- Agricultural health. If frequent crop monitoring is implemented—for instance through drones and other remote sensing techniques—the incidence of plagues and diseases can be more promptly controlled, making it easier to contain epidemics.
As always, there’s no free lunch. Precision agriculture typically involves the use of state-of-the-art machinery—some large farms, for instance, use self-driven tractors that plant seeds or apply agrochemicals with a precision of less than 2cm and that are being monitored in real time via satellite. It also requires collecting large volumes of information across time and space, and analyzing it to determine what actions to take to maximize yields in every part of the field. Consequently, adopting Precision agriculture can be costly and difficult:
- The associated machinery and equipment are expensive—although their prices continue to go down.
- Operating and providing maintenance to them requires specialized skills.
- Interpreting the information from the field and other sources is a complex and time-consuming task that may require hiring the services of a specialized firm.
- Markets of inputs, machinery, spare parts, and skilled labor need to function efficiently to allow Precision agriculture to work and be profitable.
Precision agriculture is therefore more easily adopted by large farms, which tend to have better access to markets and for which these costs—some of them fixed—are smaller than the potential gains from large-scale production.
Does this imply that small—and even medium—farmers cannot adopt Precision agriculture? Are they bound to inefficient agricultural practices that result in lower yields, lower profits, and large negative impacts for the environment? There are reasons to think that this may not be the case.

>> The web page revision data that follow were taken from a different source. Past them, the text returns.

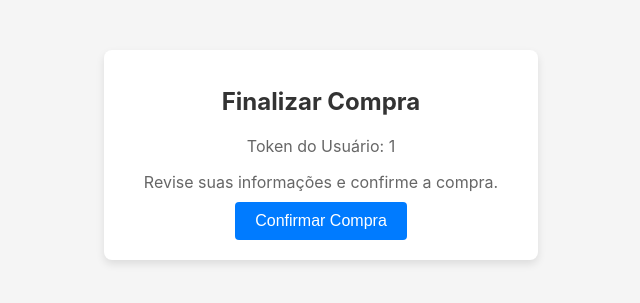
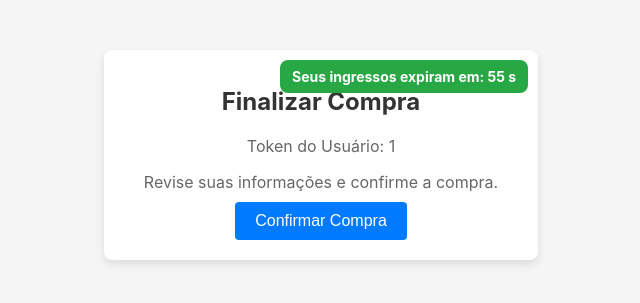
Before and after one commit to gabrielmaurici/eventim-simulation, a React (Create React App) app in the folder front-end/: page /buy-tickets/1/1 in a window 1280 px wide. Shown: the part 245-548 px from the top of the page, without its empty margins (319-959 px from the left). Built offline with nearby package versions, Linux system fonts and the light colour scheme; the HTML template or start-up script is replaced by a standard one.

Commit message:
add timer expiração dos ingressos

```diff
--- a/front-end/src/pages/BuyTickets/BuyTickets.css
+++ b/front-end/src/pages/BuyTickets/BuyTickets.css
@@ -7,6 +7,7 @@
 }
 
 .buy-tickets-container {
+  position: relative;
   background-color: #fff;
   padding: 20px 40px;
   border-radius: 8px;
@@ -39,3 +40,16 @@
 .buy-tickets-container button:hover {
   background-color: #0056b3;
 }
+
+.timer-box {
+  position: absolute;
+  top: 10px;
+  right: 10px;
+  padding: 8px 12px;
+  font-size: 14px;
+  font-weight: bold;
+  color: white;
+  background-color: #28a745;
+  border-radius: 8px;
+  text-align: center;
+}
--- a/front-end/src/pages/BuyTickets/BuyTickets.tsx
+++ b/front-end/src/pages/BuyTickets/BuyTickets.tsx
@@ -1,4 +1,4 @@
-import React, { useState } from 'react';
+import React, { useEffect, useState } from 'react';
 import { useNavigate, useParams } from 'react-router-dom';
 import eventimSimulationApi from '../../services/eventim-simulaiton-api';
 import TicketsModal from '../../components/TicketsModal/TicketsModal';
@@ -19,10 +19,24 @@ interface Ticket {
 }
 
 const BuyTickets: React.FC = () => {
-  const navigate = useNavigate()
+  const navigate = useNavigate();
   const { userToken } = useParams<{ userToken: string }>();
   const { eventId } = useParams<{ eventId: string }>();
   const [tickets, setTickets] = useState<Ticket[] | null>(null);
+  const [timeLeft, setTimeLeft] = useState(60);
+
+  useEffect(() => {
+    if (timeLeft <= 0) {
+      alert("O tempo para finalizar a compra expirou.");
+      navigate('/');
+    }
+
+    const timer = setInterval(() => {
+      setTimeLeft((prevTime) => prevTime - 1);
+    }, 1000);
+
+    return () => clearInterval(timer);
+  }, [timeLeft, navigate]);
 
   const handleConfirmPurchase = async () => {
     try {
@@ -49,6 +63,7 @@ const BuyTickets: React.FC = () => {
   return (
     <div className="buy-tickets-page">
       <div className="buy-tickets-container">
+        <div className="timer-box">Seus ingressos expiram em: {timeLeft} s</div>
         <h1>Finalizar Compra</h1>
         <p>Token do Usuário: {userToken}</p>
         <p>Revise suas informações e confirme a compra.</p>
```
Lines whose indentation alone changed are shown as unchanged.
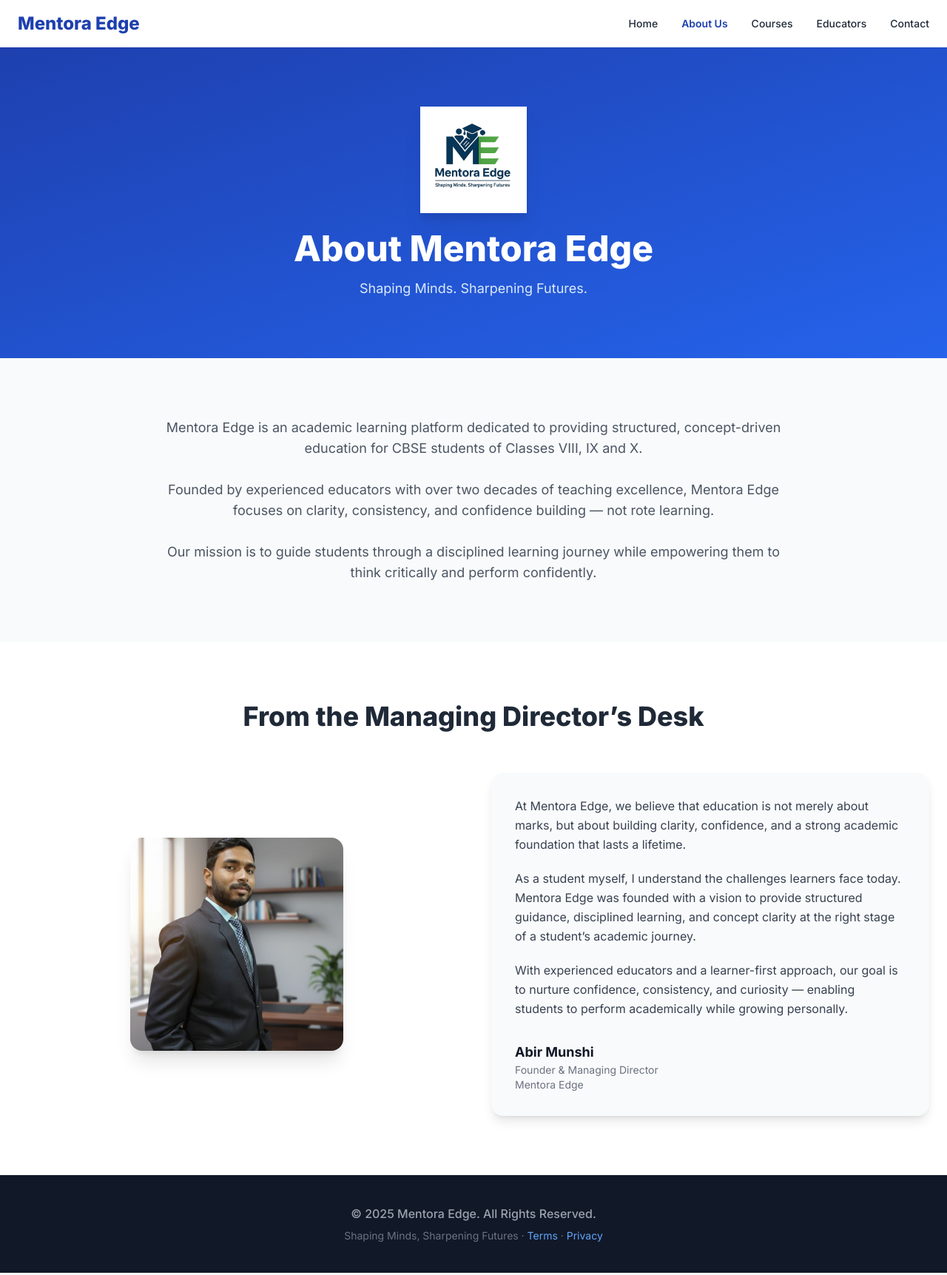
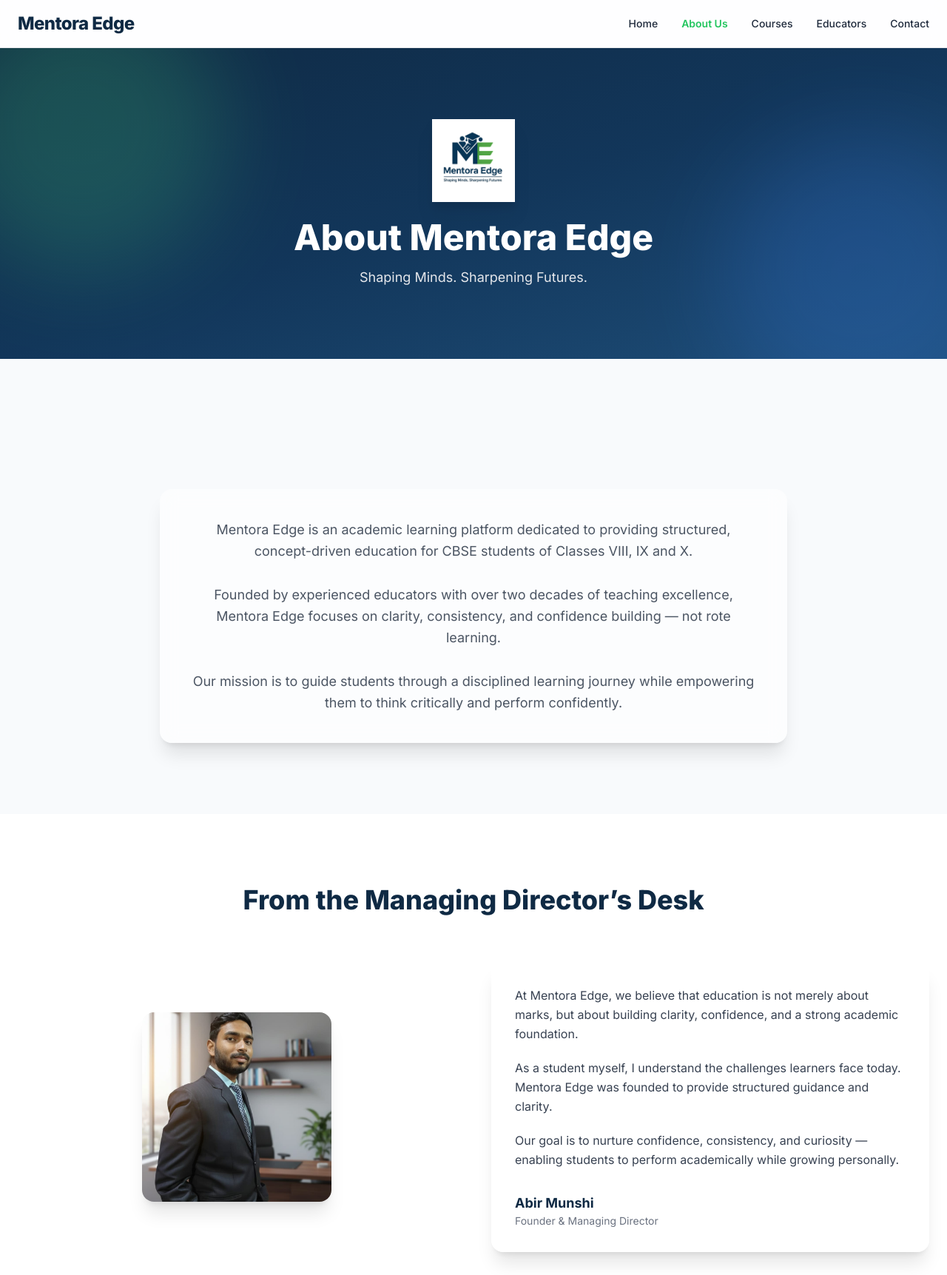
Before and after one commit to mentoraedge-oss/mentora-edge, a plain HTML site: page about.html in a window 1280 px wide. Shown: the top 1723 px of the page at 74% size. Drawn offline with nearby package versions, Linux system fonts and the light colour scheme.

Commit message:
Upgraded about page

```diff
--- a/about.html
+++ b/about.html
@@ -3,8 +3,9 @@
 <head>
   <meta charset="UTF-8">
   <meta name="viewport" content="width=device-width, initial-scale=1.0">
+
   <link rel="manifest" href="/manifest.json">
-  <meta name="theme-color" content="#1E40AF">
+  <meta name="theme-color" content="#0F2A44">
   <link rel="apple-touch-icon" href="/icons/ios/180.png">
 
   <title>About Us | Mentora Edge</title>
@@ -20,8 +21,10 @@
         extend: {
           fontFamily: { inter: ['Inter', 'sans-serif'] },
           colors: {
-            primary: '#1E40AF',
-            accent: '#2563EB'
+            primary: '#0F2A44',
+            accent: '#22C55E',
+            accentSoft: '#4ADE80',
+            darkText: '#1E293B'
           }
         }
       }
@@ -29,20 +32,22 @@
   </script>
 </head>
 
-<body class="bg-gray-50 font-inter text-gray-800 overflow-x-hidden">
+<body class="bg-[#F8FAFC] font-inter text-darkText overflow-x-hidden">
 
 <!-- ================= NAVBAR ================= -->
-<header class="bg-white/90 backdrop-blur shadow-sm sticky top-0 z-50">
+<header class="bg-white/80 backdrop-blur-md shadow-sm sticky top-0 z-50 border-b border-gray-200">
   <div class="max-w-7xl mx-auto px-6 py-4 flex justify-between items-center">
 
-    <h1 class="text-2xl font-extrabold text-primary">Mentora Edge</h1>
+    <h1 class="text-2xl font-extrabold text-primary tracking-tight">
+      Mentora Edge
+    </h1>
 
     <nav class="hidden md:flex items-center space-x-8 text-sm font-medium">
-      <a href="index.html" class="hover:text-primary">Home</a>
-      <a href="about.html" class="text-primary font-semibold">About Us</a>
-      <a href="courses.html" class="hover:text-primary">Courses</a>
-      <a href="educators.html" class="hover:text-primary">Educators</a>
-      <a href="contact.html" class="hover:text-primary">Contact</a>
+      <a href="index.html" class="hover:text-accent transition">Home</a>
+      <a href="about.html" class="text-accent font-semibold">About Us</a>
+      <a href="courses.html" class="hover:text-accent transition">Courses</a>
+      <a href="educators.html" class="hover:text-accent transition">Educators</a>
+      <a href="contact.html" class="hover:text-accent transition">Contact</a>
     </nav>
 
     <button id="menuBtn" class="md:hidden text-2xl text-primary">☰</button>
@@ -51,7 +56,7 @@
   <div id="mobileMenu" class="hidden md:hidden bg-white border-t shadow-sm">
     <nav class="flex flex-col px-6 py-5 space-y-4 text-sm font-medium">
       <a href="index.html">Home</a>
-      <a href="about.html" class="text-primary font-semibold">About Us</a>
+      <a href="about.html" class="text-accent font-semibold">About Us</a>
       <a href="courses.html">Courses</a>
       <a href="educators.html">Educators</a>
       <a href="contact.html">Contact</a>
@@ -60,33 +65,39 @@
 </header>
 
 <!-- ================= HERO ================= -->
-<section class="bg-gradient-to-br from-primary to-accent text-white py-20 text-center px-6">
+<section class="relative py-24 text-center overflow-hidden bg-gradient-to-br from-primary via-[#12365A] to-[#1E4E79] text-white">
 
-  <!-- LOGO -->
-  <div class="mb-6">
+  <!-- Glow -->
+  <div class="absolute w-96 h-96 bg-green-400 opacity-20 blur-3xl rounded-full top-[-80px] left-[-80px]"></div>
+  <div class="absolute w-96 h-96 bg-blue-500 opacity-20 blur-3xl rounded-full bottom-[-80px] right-[-80px]"></div>
+
+  <div class="relative z-10 max-w-4xl mx-auto px-6 reveal">
+
+    <!-- Logo -->
     <img
       src="Assets/Images/mentora-edge-logo.png"
-      alt="Mentora Edge Logo"
-      class="mx-auto w-28 sm:w-32 md:w-36 drop-shadow-xl
-             hover:scale-110 hover:rotate-1 transition duration-500 ease-in-out">
-  </div>
+      class="w-28 mx-auto mb-6 drop-shadow-xl parallax"
+      data-speed="0.2">
 
-  <!-- HEADING -->
-  <h2 class="text-3xl sm:text-4xl md:text-5xl font-extrabold mb-4 animate-fadeIn">
+    <h2 class="text-4xl md:text-5xl font-extrabold mb-4">
       About Mentora Edge
     </h2>
 
-  <!-- TAGLINE -->
-  <p class="max-w-2xl mx-auto text-blue-100 text-base sm:text-lg">
+    <p class="text-lg text-gray-200">
       Shaping Minds. Sharpening Futures.
     </p>
 
+  </div>
 </section>
 
+<div class="h-20 bg-gradient-to-b from-transparent to-[#F8FAFC]"></div>
+
 <!-- ================= ABOUT CONTENT ================= -->
-<section class="py-20">
+<section class="py-24">
   <div class="max-w-4xl mx-auto px-6 text-center reveal">
-    <p class="text-base sm:text-lg text-gray-600 leading-relaxed">
+
+    <div class="bg-white/60 backdrop-blur-md p-10 rounded-2xl shadow-xl hover:shadow-2xl transition">
+      <p class="text-lg text-gray-600 leading-relaxed">
         Mentora Edge is an academic learning platform dedicated to providing
         structured, concept-driven education for CBSE students of
         Classes VIII, IX and X.
@@ -99,52 +110,51 @@
         while empowering them to think critically and perform confidently.
       </p>
     </div>
+
+  </div>
 </section>
 
 <!-- ================= MD MESSAGE ================= -->
-<section class="py-20 bg-white">
+<section class="py-24 bg-white">
   <div class="max-w-7xl mx-auto px-6">
 
-    <h2 class="text-3xl md:text-4xl font-extrabold text-center mb-14 reveal">
+    <h2 class="text-3xl md:text-4xl font-extrabold text-center mb-16 text-primary reveal">
       From the Managing Director’s Desk
     </h2>
 
     <div class="grid md:grid-cols-2 gap-12 items-center">
 
+      <!-- Image -->
       <div class="flex justify-center reveal-left">
         <img
           src="Assets/Images/abir-munshi.jpeg"
-          alt="Abir Munshi"
-          class="w-60 sm:w-72 h-60 sm:h-72 object-cover rounded-2xl shadow-xl
+          class="w-64 h-64 object-cover rounded-2xl shadow-xl
                  hover:scale-105 transition duration-300"
         />
       </div>
 
-      <div class="bg-gray-50 p-6 sm:p-8 rounded-2xl shadow-lg reveal-right">
+      <!-- Text -->
+      <div class="bg-white/60 backdrop-blur-md p-8 rounded-2xl shadow-xl reveal-right">
 
-        <p class="text-gray-700 leading-relaxed mb-5">
+        <p class="text-gray-700 mb-5 leading-relaxed">
           At Mentora Edge, we believe that education is not merely about marks,
-          but about building clarity, confidence, and a strong academic foundation
-          that lasts a lifetime.
+          but about building clarity, confidence, and a strong academic foundation.
         </p>
 
-        <p class="text-gray-700 leading-relaxed mb-5">
+        <p class="text-gray-700 mb-5 leading-relaxed">
           As a student myself, I understand the challenges learners face today.
-          Mentora Edge was founded with a vision to provide structured guidance,
-          disciplined learning, and concept clarity at the right stage of a
-          student’s academic journey.
+          Mentora Edge was founded to provide structured guidance and clarity.
         </p>
 
-        <p class="text-gray-700 leading-relaxed mb-8">
-          With experienced educators and a learner-first approach, our goal is to
-          nurture confidence, consistency, and curiosity — enabling students to
-          perform academically while growing personally.
+        <p class="text-gray-700 mb-8 leading-relaxed">
+          Our goal is to nurture confidence, consistency, and curiosity —
+          enabling students to perform academically while growing personally.
         </p>
 
         <div>
-          <p class="font-bold text-lg text-gray-900">Abir Munshi</p>
+          <p class="font-bold text-lg text-primary">Abir Munshi</p>
           <p class="text-sm text-gray-500">
-            Founder & Managing Director<br>Mentora Edge
+            Founder & Managing Director
           </p>
         </div>
 
@@ -156,60 +166,67 @@
 
 <!-- ================= FOOTER ================= -->
 <footer class="bg-gray-900 text-gray-400 py-10 text-center">
-  <p class="font-medium">© 2025 Mentora Edge. All Rights Reserved.</p>
-  <p class="text-sm mt-2 text-gray-500">
-    Shaping Minds, Sharpening Futures ·
-    <a href="terms.html" class="text-blue-400 hover:underline">Terms</a> ·
-    <a href="privacy.html" class="text-blue-400 hover:underline">Privacy</a>
-  </p>
+  © 2025 Mentora Edge. All Rights Reserved.
+  <br>
+  <a href="terms.html" class="text-green-400 hover:underline">Terms</a> |
+  <a href="privacy.html" class="text-green-400 hover:underline">Privacy</a>
 </footer>
 
 <!-- ================= SCRIPTS ================= -->
 <script>
 menuBtn.onclick = () => mobileMenu.classList.toggle("hidden");
 
-const elements = document.querySelectorAll(".reveal, .reveal-left, .reveal-right");
+/* Reveal animation */
+const reveals = document.querySelectorAll(".reveal, .reveal-left, .reveal-right");
 
 const observer = new IntersectionObserver(entries => {
   entries.forEach(entry => {
     if (entry.isIntersecting) {
       entry.target.classList.add("reveal-active");
-      observer.unobserve(entry.target);
     }
   });
 }, { threshold: 0.15 });
 
-elements.forEach(el => observer.observe(el));
+reveals.forEach(el => observer.observe(el));
+
+/* Parallax */
+window.addEventListener("scroll", () => {
+  const scrollY = window.scrollY;
+
+  document.querySelectorAll(".parallax").forEach(el => {
+    const speed = el.dataset.speed || 0.2;
+    el.style.transform = `translateY(${scrollY * speed}px)`;
+  });
+});
 </script>
 
 <!-- ================= STYLES ================= -->
 <style>
-@keyframes fadeIn {
-  from { opacity: 0; transform: translateY(14px); }
-  to { opacity: 1; transform: translateY(0); }
-}
-.animate-fadeIn {
-  animation: fadeIn 0.9s ease-out;
+html {
+  scroll-behavior: smooth;
 }
 
 .reveal {
   opacity: 0;
-  transform: translateY(30px);
-  transition: all 0.8s ease;
+  transform: translateY(60px);
+  transition: all 0.9s ease;
 }
+
 .reveal-left {
   opacity: 0;
-  transform: translateX(-40px);
+  transform: translateX(-60px);
   transition: all 0.9s ease;
 }
+
 .reveal-right {
   opacity: 0;
-  transform: translateX(40px);
+  transform: translateX(60px);
   transition: all 0.9s ease;
 }
+
 .reveal-active {
   opacity: 1;
-  transform: translate(0, 0);
+  transform: translate(0,0);
 }
 </style>
 
```
Lines whose indentation alone changed are shown as unchanged.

First, technological progress is reducing the cost and size of Precision agriculture machinery and soon they could be readily available for small farmers.
Second, medium and small farmers may be able to benefit from the technology that is readily available. They could overcome their scale limitations by efficiently sharing the use of machinery. For example, three recently created firms—Hello Tractor, in Nigeria; Trringo, in India; and La Rotonda, in Argentina— connect producers with providers of agricultural services—e.g., tractor owners—using internet-based platforms like the one used by Uber to connect drivers with passengers. Coordination systems of this type not only have the potential of allowing full utilization of the machinery, they also reduce substantially the barrier posed by the difficulty of operating it as only tractor owners need to know how to do it. An additional benefit could come from greater gender equality, as tractor owners could be of either gender and producers could not discriminate against women when requesting the service. Over time, prejudices would be eliminated by customer satisfaction.
As promising as this may be, it is still far from clear whether Precision agriculture can be successfully adopted by medium and small farmers, at least in the near future. There needs to be a careful exploration of the technological solutions that would be most suitable for them—and for the Latin American and Caribbean context.
Precision agriculture may be a good way to tackle the challenges of food security, depleting natural resources, and climate change, but a lot of effort has to be put to make sure that medium and small farmers are not left behind.